October 28, 2001
by Fred Staab

You review the '02 DeVille

I learned to drive behind the wheel of a 1973 Cadillac Sedan DeVille, a six thousand-pound behemoth that belted out around 150 horsepower from its 472-cubic-engine. It had the handling and ride characteristics of an overstuffed couch floating down the highway.
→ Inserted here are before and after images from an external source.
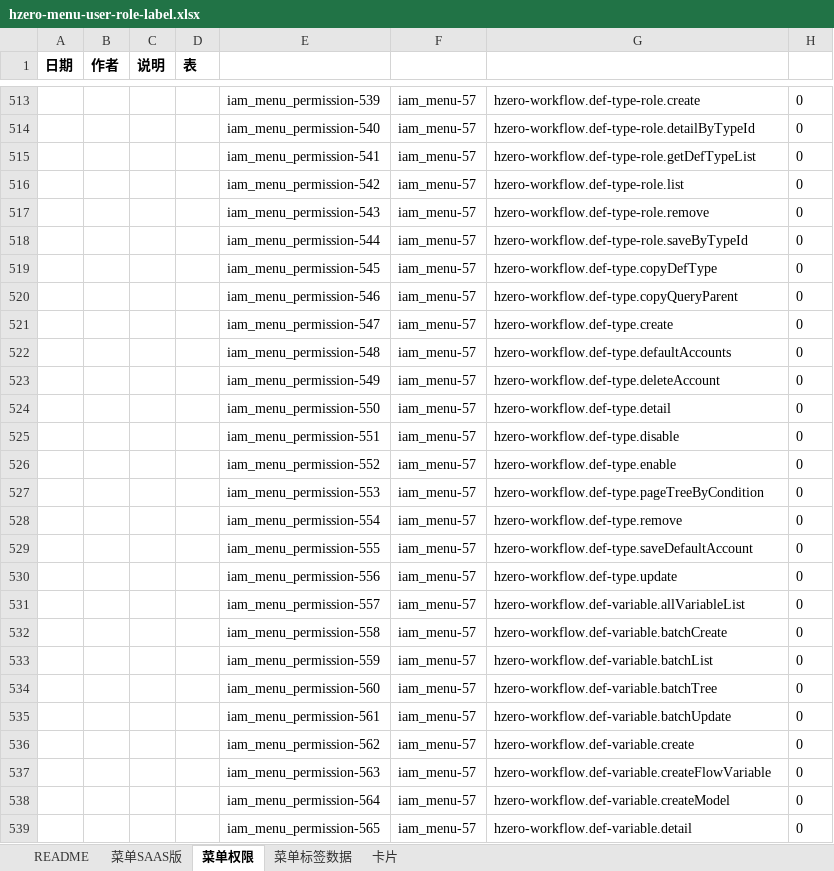
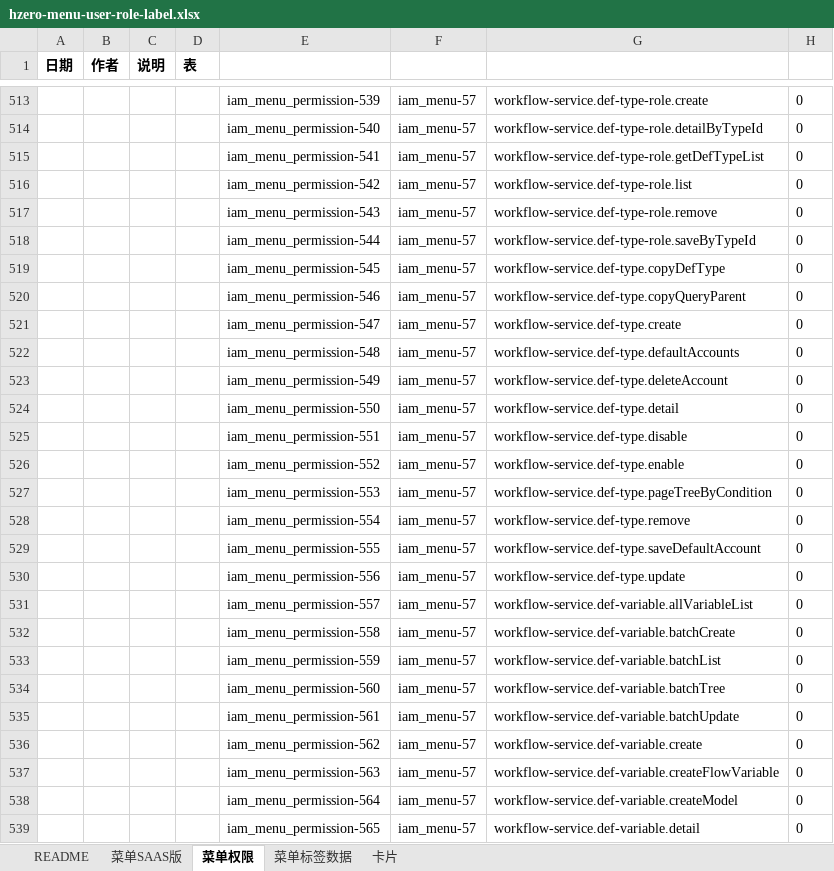
Before and after one commit to open-hand/workflow-service, an Excel workbook: src/main/resources/script/db/init-data/workflow_service/hzero_platform/hzero-menu-user-role-label.xlsx, sheet 菜单权限, drawn as a sheet; only a part is shown, gaps mark what is left out; values as stored, in another font and other column widths than the file's, no borders; the diff covers the shown part only; the diff names each change by its address in the sheet, - before the commit and + after, or states it on an @@ line.

```diff
--- a/src/main/resources/script/db/init-data/workflow_service/hzero_platform/hzero-menu-user-role-label.xlsx (sheet 菜单权限)
+++ b/src/main/resources/script/db/init-data/workflow_service/hzero_platform/hzero-menu-user-role-label.xlsx (sheet 菜单权限)
-G513: hzero-workflow.def-type-role.create
+G513: workflow-service.def-type-role.create
-G514: hzero-workflow.def-type-role.detailByTypeId
+G514: workflow-service.def-type-role.detailByTypeId
-G515: hzero-workflow.def-type-role.getDefTypeList
+G515: workflow-service.def-type-role.getDefTypeList
-G516: hzero-workflow.def-type-role.list
+G516: workflow-service.def-type-role.list
-G517: hzero-workflow.def-type-role.remove
+G517: workflow-service.def-type-role.remove
-G518: hzero-workflow.def-type-role.saveByTypeId
+G518: workflow-service.def-type-role.saveByTypeId
-G519: hzero-workflow.def-type.copyDefType
+G519: workflow-service.def-type.copyDefType
-G520: hzero-workflow.def-type.copyQueryParent
+G520: workflow-service.def-type.copyQueryParent
-G521: hzero-workflow.def-type.create
+G521: workflow-service.def-type.create
-G522: hzero-workflow.def-type.defaultAccounts
+G522: workflow-service.def-type.defaultAccounts
-G523: hzero-workflow.def-type.deleteAccount
+G523: workflow-service.def-type.deleteAccount
-G524: hzero-workflow.def-type.detail
+G524: workflow-service.def-type.detail
-G525: hzero-workflow.def-type.disable
+G525: workflow-service.def-type.disable
-G526: hzero-workflow.def-type.enable
+G526: workflow-service.def-type.enable
-G527: hzero-workflow.def-type.pageTreeByCondition
+G527: workflow-service.def-type.pageTreeByCondition
-G528: hzero-workflow.def-type.remove
+G528: workflow-service.def-type.remove
-G529: hzero-workflow.def-type.saveDefaultAccount
+G529: workflow-service.def-type.saveDefaultAccount
-G530: hzero-workflow.def-type.update
+G530: workflow-service.def-type.update
-G531: hzero-workflow.def-variable.allVariableList
+G531: workflow-service.def-variable.allVariableList
-G532: hzero-workflow.def-variable.batchCreate
+G532: workflow-service.def-variable.batchCreate
-G533: hzero-workflow.def-variable.batchList
+G533: workflow-service.def-variable.batchList
-G534: hzero-workflow.def-variable.batchTree
+G534: workflow-service.def-variable.batchTree
-G535: hzero-workflow.def-variable.batchUpdate
+G535: workflow-service.def-variable.batchUpdate
-G536: hzero-workflow.def-variable.create
+G536: workflow-service.def-variable.create
-G537: hzero-workflow.def-variable.createFlowVariable
+G537: workflow-service.def-variable.createFlowVariable
-G538: hzero-workflow.def-variable.createModel
+G538: workflow-service.def-variable.createModel
-G539: hzero-workflow.def-variable.detail
+G539: workflow-service.def-variable.detail
```
Also changed, not shown: 657 edited cells elsewhere in this sheet.
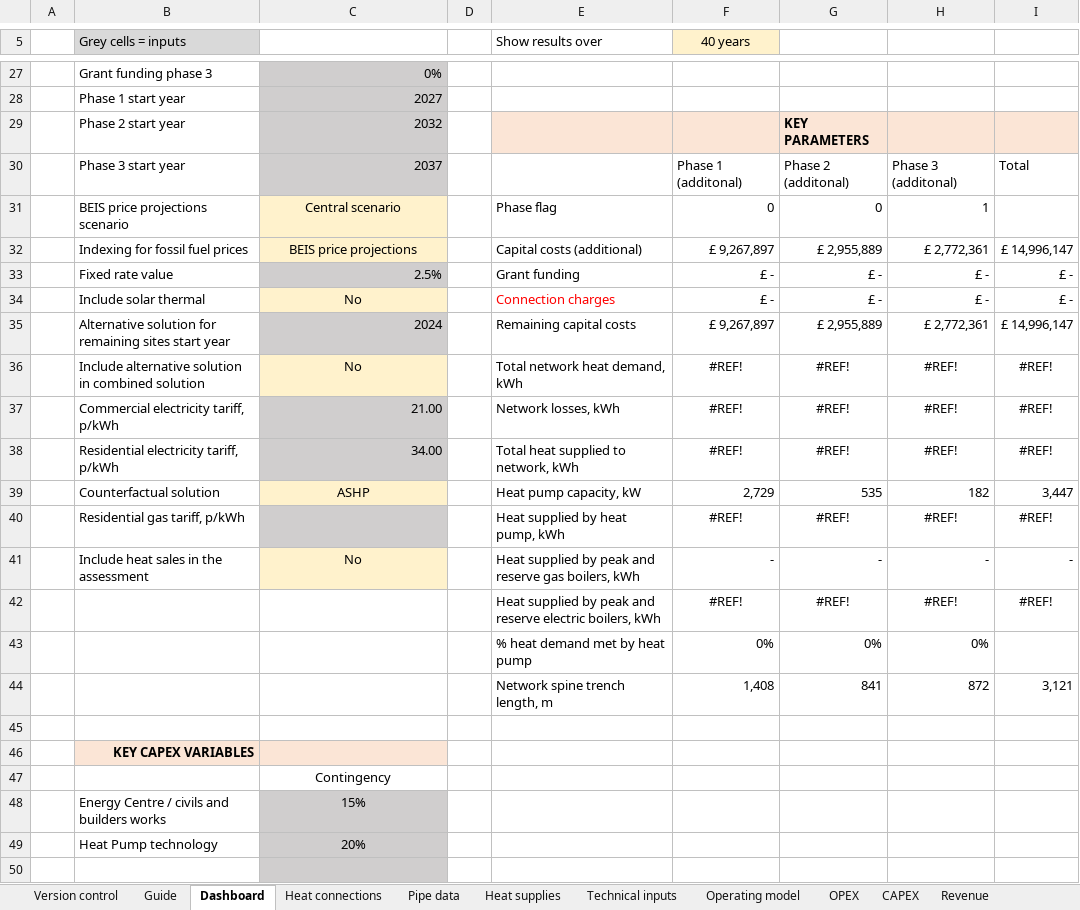
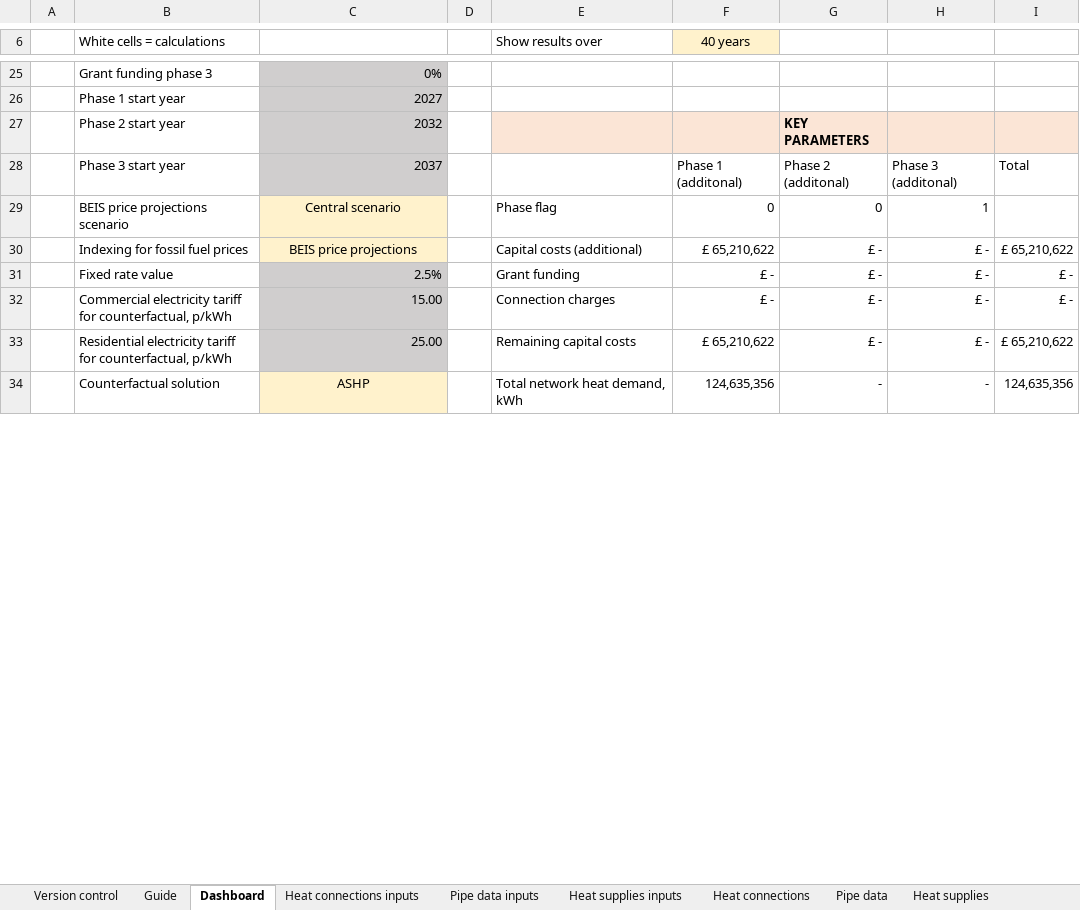
Before and after one commit to cse-bristol/110-thermos-ui, an Excel workbook: resources/tem-template.xlsx, sheet Dashboard, drawn as a sheet; only a part is shown, gaps mark what is left out; values as stored, in another font and other column widths than the file's, no borders; charts and pictures and conditional formats not drawn; removed rows and columns are numbered as before the commit, all else as after; the diff covers the shown part only; the diff names each change by its address in the sheet, - before the commit and + after, or states it on an @@ line.

```diff
--- a/resources/tem-template.xlsx (sheet Dashboard)
+++ b/resources/tem-template.xlsx (sheet Dashboard)
+sheet tab: Heat connections inputs
+sheet tab: Pipe data inputs
+sheet tab: Heat supplies inputs
-B6: Grey cells = inputs
+B6: White cells = calculations
-B6 fill: #D9D9D9
+B6 fill: none
-row 32:  | Indexing for fossil fuel prices | BEIS price projections |  | Capital costs (additional) | £ 9,267,897 | £ 2,955,889 | £ 2,772,361 | £ 14,996,147
+row 30:  | Indexing for fossil fuel prices | BEIS price projections |  | Capital costs (additional) | £ 65,210,622 | £ - | £ - | £ 65,210,622
-B32 (White cells = calculations): Include solar thermal
+B32 (White cells = calculations): Commercial electricity tariff for counterfactual, p/kWh
-C32: No
+C32: 15.00
@@ C32 fill: #FFF2CC → #D0CECE, alignment: center → right @@
-E32 text colour: #FF0000
+E32 text colour: black
-row 35:  | Alternative solution for remaining sites start year | 2024 |  | Remaining capital costs | £ 9,267,897 | £ 2,955,889 | £ 2,772,361 | £ 14,996,147
-row 36:  | Include alternative solution in combined solution | No |  | Total network heat demand, kWh | #REF! | #REF! | #REF! | #REF!
-row 37:  | Commercial electricity tariff, p/kWh | 21.00 |  | Network losses, kWh | #REF! | #REF! | #REF! | #REF!
-row 38:  | Residential electricity tariff, p/kWh | 34.00 |  | Total heat supplied to network, kWh | #REF! | #REF! | #REF! | #REF!
-row 39:  | Counterfactual solution | ASHP |  | Heat pump capacity, kW | 2,729 | 535 | 182 | 3,447
-row 40:  | Residential gas tariff, p/kWh |  |  | Heat supplied by heat pump, kWh | #REF! | #REF! | #REF! | #REF!
-row 41:  | Include heat sales in the assessment | No |  | Heat supplied by peak and reserve gas boilers, kWh | - | - | - | -
-row 42:  |  |  |  | Heat supplied by peak and reserve electric boilers, kWh | #REF! | #REF! | #REF! | #REF!
-row 43:  |  |  |  | % heat demand met by heat pump | 0% | 0% | 0%
-row 44:  |  |  |  | Network spine trench length, m | 1,408 | 841 | 872 | 3,121
-row 33: (empty)
+row 33:  | Residential electricity tariff for counterfactual, p/kWh | 25.00 |  | Remaining capital costs | £ 65,210,622 | £ - | £ - | £ 65,210,622
-C33 fill: none
+C33 fill: #D0CECE
-row 46:  | KEY CAPEX VARIABLES
-row 47:  |  | Contingency
-row 48:  | Energy Centre / civils and builders works | 15%
-row 49:  | Heat Pump technology | 20%
-row 34: (empty)
+row 34:  | Counterfactual solution | ASHP |  | Total network heat demand, kWh | 124,635,356 | - | - | 124,635,356
-C34 fill: #D0CECE
+C34 fill: #FFF2CC
```
Also changed, not shown: 45 added rows, 33 removed rows, 14 edited cells and cell formats elsewhere in this sheet, sheet Financial Analysis, sheet Heat connections, sheet CO2e, sheet Pipe data, sheet CAPEX, sheet Heat supplies, 7 more sheets, other sheet tabs, formulas that keep their value, hidden cells, charts or pictures, 1 other file.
Steering feedback could accurately be described as uncomfortably numb.

How times have changed.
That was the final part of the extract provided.